They now serve 24 rotating ice cream flavors that can become banana splits or ice cream tacos in addition to cones or cups, and a variety of fresh cookies, brownies and other baked goods. In their mercantile is displayed a full range of products from small businesses and creators around the United States. Early this year, they acquired the space next door and turned it into a parlor with gourmet grilled cheese offerings. At that point, they had to do a large remodel of the parlor space, and Ryan says they also did a “full remodel of the ice cream kitchen.” The Crocketts have created the perfect marriage of sweet and savory experiences, just a few steps apart from each other. “Weaverville had had an old confectionery for years and it closed in the ‘80s,” says Ryan. Many older residents remember that shop fondly, and she says, “a lot of people would mention it” in reference to Up North. To some extent, Ryan has pulled inspiration from this cherished local memory and infused it into the previously empty building she and her husband found available downtown.

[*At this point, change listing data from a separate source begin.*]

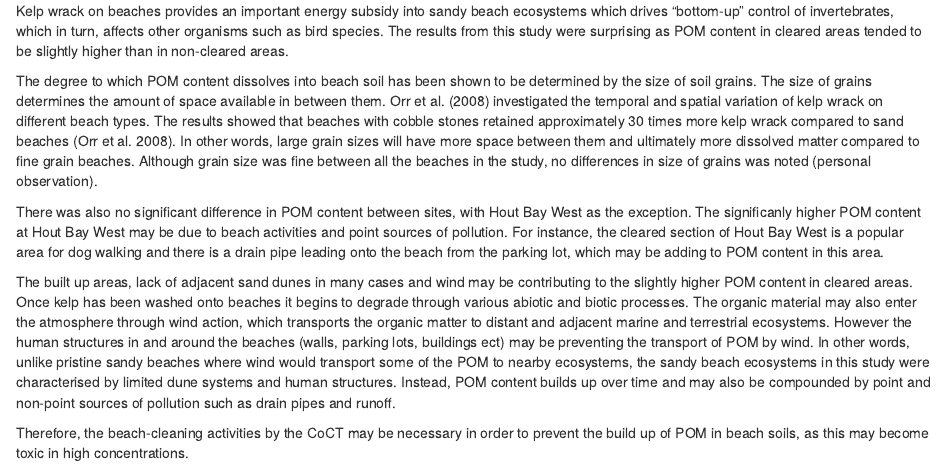
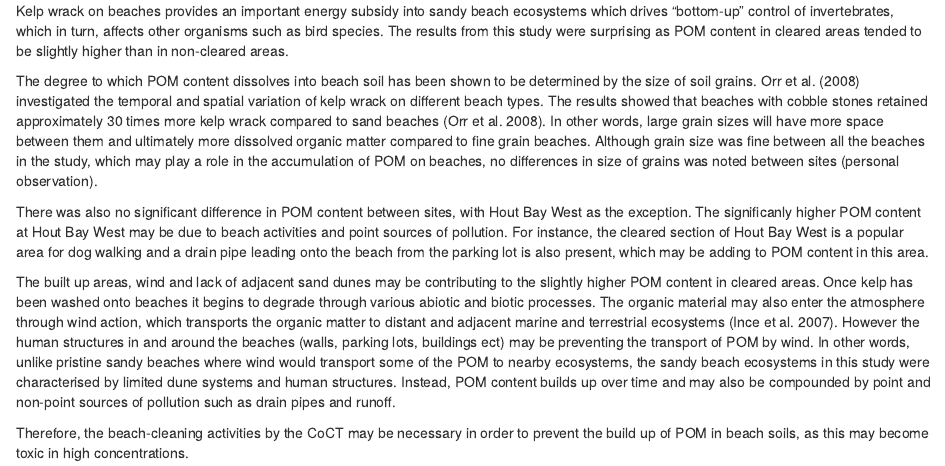
Before and after one commit to RossCoppin/report_coct, an R Markdown document (coct_report_2018.Rmd): the page in a window 1100 px wide, from 4810 px down before the commit and from 4390 px down after it, so that both start at the same text. The pictures show the output file coct_report_2018.nb.html that the author committed with the source, opened offline.

Commit message:
minor edits...

```diff
--- a/coct_report_2018.Rmd
+++ b/coct_report_2018.Rmd
@@ -295,11 +295,11 @@ cor.test(sum_site$mean_pom, as.numeric(meta_kelp$cast_noncleared), method = c("k
 
 Kelp wrack on beaches provides an important energy subsidy into sandy beach ecosystems which drives "bottom-up" control of invertebrates, which in turn, affects other organisms such as bird species. The results from this study were surprising as POM content in cleared areas tended to be slightly higher than in non-cleared areas.
 
-The degree to which POM content dissolves into beach soil has been shown to be determined by the size of soil grains. The size of grains determines the amount of space available in between them. @Orr2005a investigated the temporal and spatial variation of kelp wrack on different beach types. The results showed that beaches with cobble stones retained approximately 30 times more kelp wrack compared to sand beaches [@Orr2005a]. In other words, large grain sizes will have more space between them and ultimately more dissolved matter compared to fine grain beaches. Although grain size was fine between all the beaches in the study, no differences in size of grains was noted (personal observation).
+The degree to which POM content dissolves into beach soil has been shown to be determined by the size of soil grains. @Orr2005a investigated the temporal and spatial variation of kelp wrack on different beach types. The results showed that beaches with cobble stones retained approximately 30 times more kelp wrack compared to sand beaches [@Orr2005a]. In other words, large grain sizes will have more space between them and ultimately more dissolved organic matter compared to fine grain beaches. Although grain size was fine between all the beaches in the study, which may play a role in the accumulation of POM on beaches, no differences in size of grains was noted between sites (personal observation).
 
-There was also no significant difference in POM content between sites, with Hout Bay West as the exception. The significanly higher POM content at Hout Bay West may be due to beach activities and point sources of pollution. For instance, the cleared section of Hout Bay West is a popular area for dog walking and there is a drain pipe leading onto the beach from the parking lot, which may be adding to POM content in this area.
+There was also no significant difference in POM content between sites, with Hout Bay West as the exception. The significanly higher POM content at Hout Bay West may be due to beach activities and point sources of pollution. For instance, the cleared section of Hout Bay West is a popular area for dog walking and a drain pipe leading onto the beach from the parking lot is also present, which may be adding to POM content in this area.
 
-The built up areas, lack of adjacent sand dunes in many cases and wind may be contributing to the slightly higher POM content in cleared areas. Once kelp has been washed onto beaches it begins to degrade through various abiotic and biotic processes. The organic material may also enter the atmosphere through wind action, which transports the organic matter to distant and adjacent marine and terrestrial ecosystems. However the human structures in and around the beaches (walls, parking lots, buildings ect) may be preventing the transport of POM by wind. In other words, unlike pristine sandy beaches where wind would transport some of the POM to nearby ecosystems, the sandy beach ecosystems in this study were characterised by limited dune systems and human structures. Instead, POM content builds up over time and may also be compounded by point and non-point sources of pollution such as drain pipes and runoff.
+The built up areas, wind and lack of adjacent sand dunes may be contributing to the slightly higher POM content in cleared areas. Once kelp has been washed onto beaches it begins to degrade through various abiotic and biotic processes. The organic material may also enter the atmosphere through wind action, which transports the organic matter to distant and adjacent marine and terrestrial ecosystems [@Ince2007]. However the human structures in and around the beaches (walls, parking lots, buildings ect) may be preventing the transport of POM by wind. In other words, unlike pristine sandy beaches where wind would transport some of the POM to nearby ecosystems, the sandy beach ecosystems in this study were characterised by limited dune systems and human structures. Instead, POM content builds up over time and may also be compounded by point and non-point sources of pollution such as drain pipes and runoff.
 
 Therefore, the beach-cleaning activities by the CoCT may be necessary in order to prevent the build up of POM in beach soils, as this may become toxic in high concentrations.
 
```
Also changed, not shown: coct_report_2018.nb.html.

Ryan has intentionally designed Up North’s interior to feel like a step back into a simpler time, playing bluegrass music and organizing the mercantile in a manner that reminds of years gone by through the decor, such as photographs of old Weaverville and relics from businesses that used to operate in town. The star may be the traditionally oldfashioned candy counter with shelves of gleaming glass canisters filled with shining confections that call to any sweet tooth. They bake their own waffle cones daily, the caramelized buttery scent filling the shop. “We’re trying to appeal to all of your senses,” Ryan says. “It all becomes one experience.” The result is a reminiscing venue where the senior crowd feels at home and which the younger generation also adores.

Photos by Ronda Alvey

Many young people leave Weaverville after high school, seeking opportunities elsewhere. A lot of local high schoolers would love to have an after-school or summer job and start learning life skills, but there often aren’t enough employment options in the small community. Ryan has made it her mission to be one of those too-rare opportunities for local teens, and hires almost exclusively high school students. They enjoy the spot outside of employment, as well. “We do have a lot of the high school crowd that does hang out at our place after school,” Ryan says.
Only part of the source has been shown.